Eric Prescott, the chief executive of Leonard Cheshire Disability, has resigned with immediate effect after 18 months in charge.
Prescott was appointed in 2008 and asked to review the charity's finances because it was running at a significant loss. He brought in a major restructuring programme, but the charity refused to confirm or deny a claim by a former employee that this involved making the directors of fundraising, development, operations, human resources and communications and campaigning redundant.
According to sources, there was continuing disagreement with some senior staff over the implementation of cost-cutting measures. Prescott resigned on 14 May this year.
The former employee, who asked not to be named, said: "Morale at the charity is at an all-time low. Staff and trustees knew the charity needed to make major changes to its service provision because of the personalisation agenda, but the massive cost-reduction exercise has gone too far. About 350 people were told their posts were at risk of redundancy."
Another source close to the charity said Leonard Cheshire would have been in a dire financial state if the cuts had not been made.
"Prescott was brought in to do a difficult job," the source said. "The charity needed the medicine, but didn't like it. The cuts met considerable resistance from staff and were unpopular among some people at board level. There was a lot of sniping and vocal lobbying among staff."
A spokesman for Leonard Cheshire Disability said it could not reveal if there had been a pay-off agreement with Prescott, or whether he had a job to go to. Asked if Prescott's sudden departure was unexpected, he said it was expected "in some quarters".
In a statement, Prescott said: "The last couple of years have been very challenging for many organisations in the third sector, including Leonard Cheshire Disability.
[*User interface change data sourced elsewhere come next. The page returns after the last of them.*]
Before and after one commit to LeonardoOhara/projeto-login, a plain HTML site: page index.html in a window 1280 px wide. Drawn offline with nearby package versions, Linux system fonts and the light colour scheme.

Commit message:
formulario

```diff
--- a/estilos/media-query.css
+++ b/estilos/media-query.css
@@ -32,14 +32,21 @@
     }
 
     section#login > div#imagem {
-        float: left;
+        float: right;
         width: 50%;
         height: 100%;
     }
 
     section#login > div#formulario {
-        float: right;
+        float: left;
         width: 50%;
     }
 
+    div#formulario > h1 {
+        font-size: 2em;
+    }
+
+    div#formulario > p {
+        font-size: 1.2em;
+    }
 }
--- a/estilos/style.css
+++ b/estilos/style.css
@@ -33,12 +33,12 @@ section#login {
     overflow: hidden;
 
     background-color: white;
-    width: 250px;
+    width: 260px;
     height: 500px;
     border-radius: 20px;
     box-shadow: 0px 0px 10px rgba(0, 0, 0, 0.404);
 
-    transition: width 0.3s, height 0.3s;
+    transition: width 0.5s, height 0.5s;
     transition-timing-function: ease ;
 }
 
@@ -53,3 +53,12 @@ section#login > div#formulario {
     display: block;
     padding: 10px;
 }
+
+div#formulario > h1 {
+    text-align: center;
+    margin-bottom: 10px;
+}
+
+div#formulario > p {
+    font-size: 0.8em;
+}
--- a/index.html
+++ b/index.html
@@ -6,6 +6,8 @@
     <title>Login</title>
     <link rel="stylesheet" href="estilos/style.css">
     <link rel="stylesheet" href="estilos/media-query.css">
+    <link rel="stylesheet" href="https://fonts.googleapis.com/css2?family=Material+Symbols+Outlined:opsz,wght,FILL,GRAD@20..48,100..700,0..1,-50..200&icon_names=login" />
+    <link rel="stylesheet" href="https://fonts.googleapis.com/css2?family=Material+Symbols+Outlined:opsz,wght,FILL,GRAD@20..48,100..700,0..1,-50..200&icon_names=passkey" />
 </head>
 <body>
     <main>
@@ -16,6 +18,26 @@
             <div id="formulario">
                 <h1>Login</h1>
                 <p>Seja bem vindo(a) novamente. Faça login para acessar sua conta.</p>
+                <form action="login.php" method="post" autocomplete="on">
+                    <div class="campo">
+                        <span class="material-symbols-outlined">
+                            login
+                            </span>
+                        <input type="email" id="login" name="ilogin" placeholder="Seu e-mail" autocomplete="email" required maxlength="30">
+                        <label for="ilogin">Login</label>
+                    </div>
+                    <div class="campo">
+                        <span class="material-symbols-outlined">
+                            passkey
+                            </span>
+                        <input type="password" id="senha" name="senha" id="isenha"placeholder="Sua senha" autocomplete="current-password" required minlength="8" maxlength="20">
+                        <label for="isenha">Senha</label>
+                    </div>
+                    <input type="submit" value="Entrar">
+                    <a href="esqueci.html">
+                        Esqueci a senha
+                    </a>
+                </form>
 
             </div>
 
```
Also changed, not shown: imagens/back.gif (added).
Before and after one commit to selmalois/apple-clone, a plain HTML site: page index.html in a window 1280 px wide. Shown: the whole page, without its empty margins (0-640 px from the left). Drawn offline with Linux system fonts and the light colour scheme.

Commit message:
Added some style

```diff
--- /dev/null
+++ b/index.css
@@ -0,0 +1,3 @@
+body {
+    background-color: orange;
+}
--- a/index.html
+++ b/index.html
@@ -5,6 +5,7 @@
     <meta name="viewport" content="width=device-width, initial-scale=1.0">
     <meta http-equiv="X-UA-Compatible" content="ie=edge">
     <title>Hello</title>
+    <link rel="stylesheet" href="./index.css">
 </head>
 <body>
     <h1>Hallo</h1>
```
I am confident that the decisions we have made are the right ones to set the organisation on the road to future success."